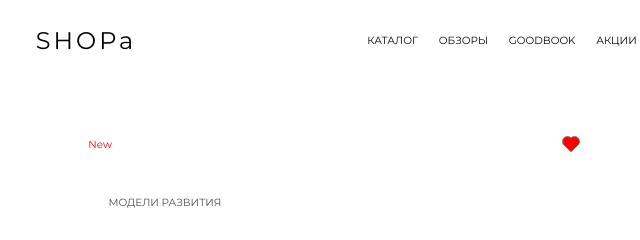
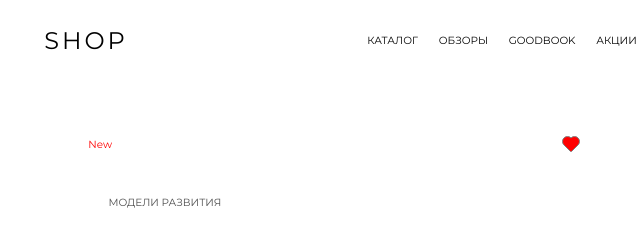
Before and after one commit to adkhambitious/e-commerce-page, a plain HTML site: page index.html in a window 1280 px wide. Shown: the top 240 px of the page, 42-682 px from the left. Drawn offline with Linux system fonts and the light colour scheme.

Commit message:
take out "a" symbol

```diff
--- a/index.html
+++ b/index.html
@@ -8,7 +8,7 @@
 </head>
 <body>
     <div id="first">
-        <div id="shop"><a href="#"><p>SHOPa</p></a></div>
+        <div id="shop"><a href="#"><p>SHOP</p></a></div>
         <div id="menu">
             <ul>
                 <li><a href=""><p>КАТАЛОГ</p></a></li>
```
============
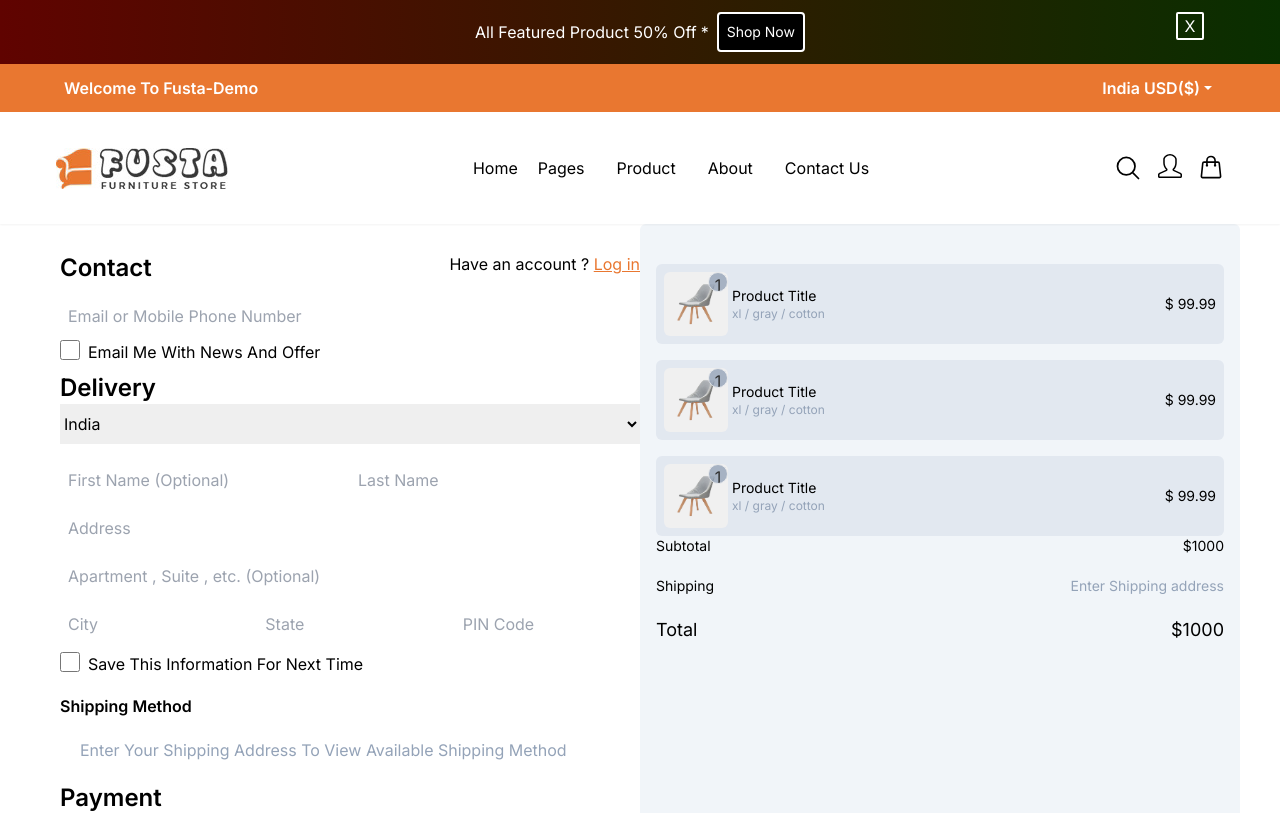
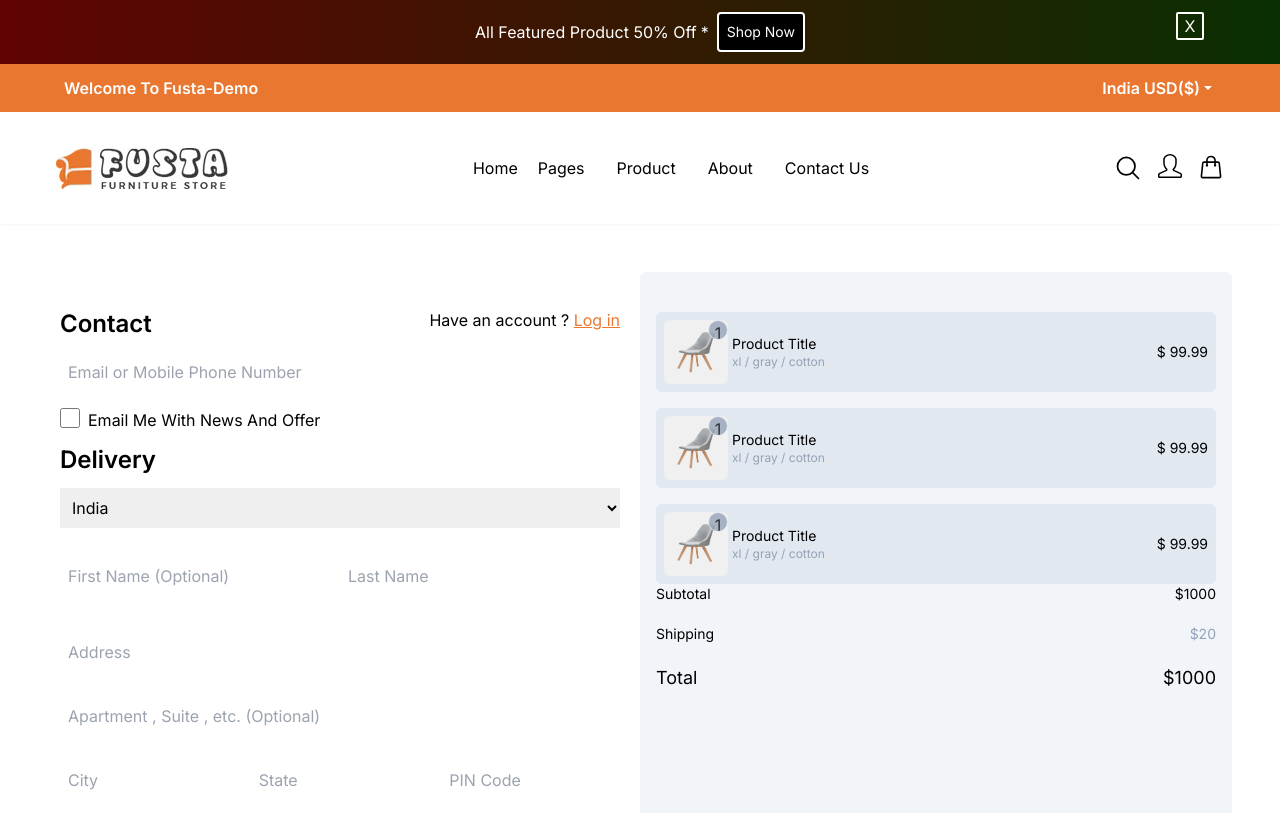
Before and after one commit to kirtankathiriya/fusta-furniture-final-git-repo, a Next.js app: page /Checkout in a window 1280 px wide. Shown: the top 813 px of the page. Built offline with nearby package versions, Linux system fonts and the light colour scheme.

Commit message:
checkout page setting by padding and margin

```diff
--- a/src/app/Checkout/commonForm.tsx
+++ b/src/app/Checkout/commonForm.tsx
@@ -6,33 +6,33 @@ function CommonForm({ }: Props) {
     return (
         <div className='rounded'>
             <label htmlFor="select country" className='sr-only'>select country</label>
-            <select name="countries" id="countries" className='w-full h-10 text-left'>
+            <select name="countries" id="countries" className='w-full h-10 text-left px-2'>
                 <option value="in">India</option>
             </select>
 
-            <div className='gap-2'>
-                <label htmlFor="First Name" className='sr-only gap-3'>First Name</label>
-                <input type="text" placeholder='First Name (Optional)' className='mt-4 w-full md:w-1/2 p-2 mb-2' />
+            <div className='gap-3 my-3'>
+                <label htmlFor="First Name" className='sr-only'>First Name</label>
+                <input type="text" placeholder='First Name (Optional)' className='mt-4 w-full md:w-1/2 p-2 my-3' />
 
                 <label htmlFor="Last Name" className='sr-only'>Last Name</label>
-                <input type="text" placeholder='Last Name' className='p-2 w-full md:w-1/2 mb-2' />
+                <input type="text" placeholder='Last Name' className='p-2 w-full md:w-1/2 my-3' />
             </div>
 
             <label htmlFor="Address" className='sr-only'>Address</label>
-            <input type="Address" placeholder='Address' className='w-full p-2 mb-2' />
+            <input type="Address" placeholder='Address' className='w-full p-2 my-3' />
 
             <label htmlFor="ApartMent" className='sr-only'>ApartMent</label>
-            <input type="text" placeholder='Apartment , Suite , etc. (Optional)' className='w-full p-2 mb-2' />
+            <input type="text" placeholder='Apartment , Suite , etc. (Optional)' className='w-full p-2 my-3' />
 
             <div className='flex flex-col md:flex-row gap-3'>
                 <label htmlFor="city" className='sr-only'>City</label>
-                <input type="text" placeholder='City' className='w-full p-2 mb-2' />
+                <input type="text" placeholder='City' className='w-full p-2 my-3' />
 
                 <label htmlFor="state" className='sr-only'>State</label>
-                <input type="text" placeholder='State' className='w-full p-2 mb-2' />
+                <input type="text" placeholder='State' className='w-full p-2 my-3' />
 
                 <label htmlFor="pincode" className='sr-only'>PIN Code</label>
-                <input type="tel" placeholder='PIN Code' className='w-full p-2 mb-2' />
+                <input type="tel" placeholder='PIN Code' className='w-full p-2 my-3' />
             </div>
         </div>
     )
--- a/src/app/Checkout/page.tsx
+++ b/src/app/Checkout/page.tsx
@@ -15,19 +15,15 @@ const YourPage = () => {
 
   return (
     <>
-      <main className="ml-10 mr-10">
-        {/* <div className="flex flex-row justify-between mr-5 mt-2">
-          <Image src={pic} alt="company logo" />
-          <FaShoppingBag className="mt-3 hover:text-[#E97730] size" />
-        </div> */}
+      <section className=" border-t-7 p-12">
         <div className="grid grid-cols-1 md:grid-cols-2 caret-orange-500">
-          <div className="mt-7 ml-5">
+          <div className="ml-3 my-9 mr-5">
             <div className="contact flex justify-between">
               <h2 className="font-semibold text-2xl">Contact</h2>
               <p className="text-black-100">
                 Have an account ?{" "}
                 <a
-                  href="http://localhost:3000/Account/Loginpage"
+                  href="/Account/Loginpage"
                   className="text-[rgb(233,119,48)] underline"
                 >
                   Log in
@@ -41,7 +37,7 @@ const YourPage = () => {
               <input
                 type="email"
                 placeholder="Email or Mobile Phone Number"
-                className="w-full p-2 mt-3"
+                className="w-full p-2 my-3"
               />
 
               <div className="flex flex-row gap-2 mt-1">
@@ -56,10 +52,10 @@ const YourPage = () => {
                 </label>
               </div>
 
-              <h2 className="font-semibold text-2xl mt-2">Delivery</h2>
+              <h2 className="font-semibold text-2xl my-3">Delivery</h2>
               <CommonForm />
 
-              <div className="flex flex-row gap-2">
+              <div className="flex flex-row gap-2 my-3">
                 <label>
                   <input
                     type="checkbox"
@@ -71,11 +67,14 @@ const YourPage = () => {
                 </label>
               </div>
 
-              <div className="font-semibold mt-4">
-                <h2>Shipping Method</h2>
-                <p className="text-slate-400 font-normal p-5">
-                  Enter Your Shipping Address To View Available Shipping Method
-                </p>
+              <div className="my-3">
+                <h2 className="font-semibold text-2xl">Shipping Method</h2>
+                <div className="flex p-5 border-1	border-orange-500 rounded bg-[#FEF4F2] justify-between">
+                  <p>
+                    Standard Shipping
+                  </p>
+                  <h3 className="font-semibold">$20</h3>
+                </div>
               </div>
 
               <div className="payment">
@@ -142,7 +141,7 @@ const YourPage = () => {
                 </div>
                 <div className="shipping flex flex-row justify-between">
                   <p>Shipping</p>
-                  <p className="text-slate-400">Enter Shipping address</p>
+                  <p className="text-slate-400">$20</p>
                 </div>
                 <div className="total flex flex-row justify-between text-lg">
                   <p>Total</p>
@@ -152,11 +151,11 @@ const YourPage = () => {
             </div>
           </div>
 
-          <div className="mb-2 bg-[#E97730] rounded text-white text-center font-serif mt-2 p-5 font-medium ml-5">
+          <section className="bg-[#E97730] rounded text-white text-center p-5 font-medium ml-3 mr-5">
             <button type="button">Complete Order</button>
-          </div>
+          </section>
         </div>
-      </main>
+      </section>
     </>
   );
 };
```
============
WHAT THE TASK ASKS —
List all lines from the entries that include the word "YourPage".

SOLUTION —
@@ -15,19 +15,15 @@ const YourPage = () => {
@@ -41,7 +37,7 @@ const YourPage = () => {
@@ -56,10 +52,10 @@ const YourPage = () => {
@@ -71,11 +67,14 @@ const YourPage = () => {
@@ -142,7 +141,7 @@ const YourPage = () => {
@@ -152,11 +151,11 @@ const YourPage = () => {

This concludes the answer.